Count the lines in the entries that contain "handleAnswer". Say the number and nothing more.
----- Input records -----
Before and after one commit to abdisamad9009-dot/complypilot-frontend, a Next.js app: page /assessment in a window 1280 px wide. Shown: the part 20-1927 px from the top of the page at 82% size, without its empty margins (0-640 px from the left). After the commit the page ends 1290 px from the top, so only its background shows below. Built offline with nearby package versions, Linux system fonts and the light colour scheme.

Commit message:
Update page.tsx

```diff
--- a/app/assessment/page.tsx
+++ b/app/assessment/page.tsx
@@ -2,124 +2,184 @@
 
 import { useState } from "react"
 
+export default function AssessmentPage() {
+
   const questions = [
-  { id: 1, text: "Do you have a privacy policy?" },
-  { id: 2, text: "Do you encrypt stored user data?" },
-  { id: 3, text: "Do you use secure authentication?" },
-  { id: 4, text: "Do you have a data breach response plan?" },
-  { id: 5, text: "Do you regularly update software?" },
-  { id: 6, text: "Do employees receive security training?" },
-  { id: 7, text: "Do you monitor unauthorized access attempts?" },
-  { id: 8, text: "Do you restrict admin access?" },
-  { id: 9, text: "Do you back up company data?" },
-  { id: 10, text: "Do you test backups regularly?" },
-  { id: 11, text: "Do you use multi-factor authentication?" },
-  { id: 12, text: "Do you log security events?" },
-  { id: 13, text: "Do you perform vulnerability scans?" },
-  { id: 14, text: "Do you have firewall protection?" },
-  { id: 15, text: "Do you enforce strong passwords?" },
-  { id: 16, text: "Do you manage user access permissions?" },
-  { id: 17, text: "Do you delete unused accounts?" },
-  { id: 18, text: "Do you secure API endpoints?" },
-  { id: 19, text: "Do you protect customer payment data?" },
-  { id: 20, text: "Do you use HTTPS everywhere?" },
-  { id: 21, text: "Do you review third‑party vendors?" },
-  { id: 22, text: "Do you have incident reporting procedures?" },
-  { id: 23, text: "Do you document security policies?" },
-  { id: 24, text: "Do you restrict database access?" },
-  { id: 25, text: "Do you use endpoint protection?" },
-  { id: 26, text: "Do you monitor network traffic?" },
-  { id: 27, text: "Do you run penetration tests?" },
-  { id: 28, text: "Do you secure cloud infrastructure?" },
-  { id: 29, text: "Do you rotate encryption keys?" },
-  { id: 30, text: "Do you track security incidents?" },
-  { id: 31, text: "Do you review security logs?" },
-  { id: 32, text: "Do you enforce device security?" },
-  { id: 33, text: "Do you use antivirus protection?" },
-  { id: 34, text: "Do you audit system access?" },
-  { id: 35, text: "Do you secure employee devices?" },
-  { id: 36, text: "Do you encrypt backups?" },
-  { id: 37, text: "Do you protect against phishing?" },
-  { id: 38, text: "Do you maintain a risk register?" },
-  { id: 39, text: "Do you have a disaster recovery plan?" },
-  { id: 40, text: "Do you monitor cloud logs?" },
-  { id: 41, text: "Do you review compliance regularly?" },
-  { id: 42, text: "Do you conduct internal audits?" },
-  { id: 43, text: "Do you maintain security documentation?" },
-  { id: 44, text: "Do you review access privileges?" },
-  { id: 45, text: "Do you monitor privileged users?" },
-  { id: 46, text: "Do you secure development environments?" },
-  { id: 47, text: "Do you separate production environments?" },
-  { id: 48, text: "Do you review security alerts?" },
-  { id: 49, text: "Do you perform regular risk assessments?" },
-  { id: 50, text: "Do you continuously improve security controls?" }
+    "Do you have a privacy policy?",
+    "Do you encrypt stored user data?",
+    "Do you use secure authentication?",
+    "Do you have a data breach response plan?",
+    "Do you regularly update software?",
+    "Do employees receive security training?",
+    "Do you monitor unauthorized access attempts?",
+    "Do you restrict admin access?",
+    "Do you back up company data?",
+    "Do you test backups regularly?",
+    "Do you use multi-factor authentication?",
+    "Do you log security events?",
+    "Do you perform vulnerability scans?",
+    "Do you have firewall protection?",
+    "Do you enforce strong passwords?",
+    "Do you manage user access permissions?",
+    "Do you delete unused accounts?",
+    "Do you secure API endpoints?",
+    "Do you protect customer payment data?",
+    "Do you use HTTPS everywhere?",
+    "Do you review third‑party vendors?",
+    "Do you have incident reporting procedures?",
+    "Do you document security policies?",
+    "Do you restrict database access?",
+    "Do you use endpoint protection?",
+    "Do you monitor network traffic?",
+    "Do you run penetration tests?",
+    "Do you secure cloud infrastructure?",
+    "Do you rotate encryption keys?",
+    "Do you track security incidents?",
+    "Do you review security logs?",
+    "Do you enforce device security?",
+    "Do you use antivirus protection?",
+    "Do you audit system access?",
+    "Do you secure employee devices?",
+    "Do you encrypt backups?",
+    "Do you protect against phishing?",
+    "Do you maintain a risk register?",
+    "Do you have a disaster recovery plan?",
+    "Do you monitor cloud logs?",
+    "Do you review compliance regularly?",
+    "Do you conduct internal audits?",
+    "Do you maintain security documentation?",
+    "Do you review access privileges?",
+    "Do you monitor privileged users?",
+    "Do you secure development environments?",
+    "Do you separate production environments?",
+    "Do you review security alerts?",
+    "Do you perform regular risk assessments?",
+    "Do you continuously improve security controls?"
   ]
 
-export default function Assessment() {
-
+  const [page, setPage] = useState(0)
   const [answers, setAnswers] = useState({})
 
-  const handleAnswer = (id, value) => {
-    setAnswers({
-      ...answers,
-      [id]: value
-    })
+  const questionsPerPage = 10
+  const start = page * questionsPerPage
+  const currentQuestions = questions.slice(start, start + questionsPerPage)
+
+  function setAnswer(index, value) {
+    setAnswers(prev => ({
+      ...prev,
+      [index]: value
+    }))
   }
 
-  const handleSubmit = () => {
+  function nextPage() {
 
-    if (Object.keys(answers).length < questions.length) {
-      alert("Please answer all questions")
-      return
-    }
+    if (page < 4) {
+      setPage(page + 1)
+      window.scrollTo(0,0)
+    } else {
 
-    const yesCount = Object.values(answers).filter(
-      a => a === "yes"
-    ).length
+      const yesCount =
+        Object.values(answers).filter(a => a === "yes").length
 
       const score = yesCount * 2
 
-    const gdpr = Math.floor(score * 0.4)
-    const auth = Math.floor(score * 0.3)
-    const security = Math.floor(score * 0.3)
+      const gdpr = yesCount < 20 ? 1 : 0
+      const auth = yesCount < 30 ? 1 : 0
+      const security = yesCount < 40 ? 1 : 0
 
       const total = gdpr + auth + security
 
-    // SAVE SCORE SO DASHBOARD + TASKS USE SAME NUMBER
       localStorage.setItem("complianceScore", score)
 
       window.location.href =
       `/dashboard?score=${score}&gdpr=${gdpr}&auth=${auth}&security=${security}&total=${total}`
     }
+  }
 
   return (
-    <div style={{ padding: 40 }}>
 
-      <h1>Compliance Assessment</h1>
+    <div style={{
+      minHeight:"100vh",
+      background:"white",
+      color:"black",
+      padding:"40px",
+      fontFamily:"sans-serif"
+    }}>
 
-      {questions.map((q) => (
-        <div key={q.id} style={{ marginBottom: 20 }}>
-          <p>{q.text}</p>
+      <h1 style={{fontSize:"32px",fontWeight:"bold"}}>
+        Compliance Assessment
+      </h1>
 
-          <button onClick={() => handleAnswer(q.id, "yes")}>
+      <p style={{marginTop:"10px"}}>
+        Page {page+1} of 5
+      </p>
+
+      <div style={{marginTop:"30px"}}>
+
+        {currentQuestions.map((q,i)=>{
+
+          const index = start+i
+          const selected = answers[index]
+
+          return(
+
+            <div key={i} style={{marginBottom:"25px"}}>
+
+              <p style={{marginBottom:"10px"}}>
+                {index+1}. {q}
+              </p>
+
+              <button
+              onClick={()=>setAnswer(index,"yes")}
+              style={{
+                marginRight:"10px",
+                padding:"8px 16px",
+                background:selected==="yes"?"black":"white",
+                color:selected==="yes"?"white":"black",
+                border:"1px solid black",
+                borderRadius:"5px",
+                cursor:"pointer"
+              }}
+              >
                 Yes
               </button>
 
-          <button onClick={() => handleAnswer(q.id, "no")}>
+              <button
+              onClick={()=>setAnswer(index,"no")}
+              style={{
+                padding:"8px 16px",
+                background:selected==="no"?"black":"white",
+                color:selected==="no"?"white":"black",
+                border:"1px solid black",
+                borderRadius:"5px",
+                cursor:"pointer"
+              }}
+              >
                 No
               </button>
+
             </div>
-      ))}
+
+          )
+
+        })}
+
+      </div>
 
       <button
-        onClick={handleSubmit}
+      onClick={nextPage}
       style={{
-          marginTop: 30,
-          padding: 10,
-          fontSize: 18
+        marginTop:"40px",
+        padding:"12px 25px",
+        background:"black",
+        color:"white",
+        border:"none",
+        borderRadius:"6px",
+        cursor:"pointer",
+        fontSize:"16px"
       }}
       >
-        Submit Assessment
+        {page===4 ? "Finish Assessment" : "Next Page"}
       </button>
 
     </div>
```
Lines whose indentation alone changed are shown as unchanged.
-----
Answer:
3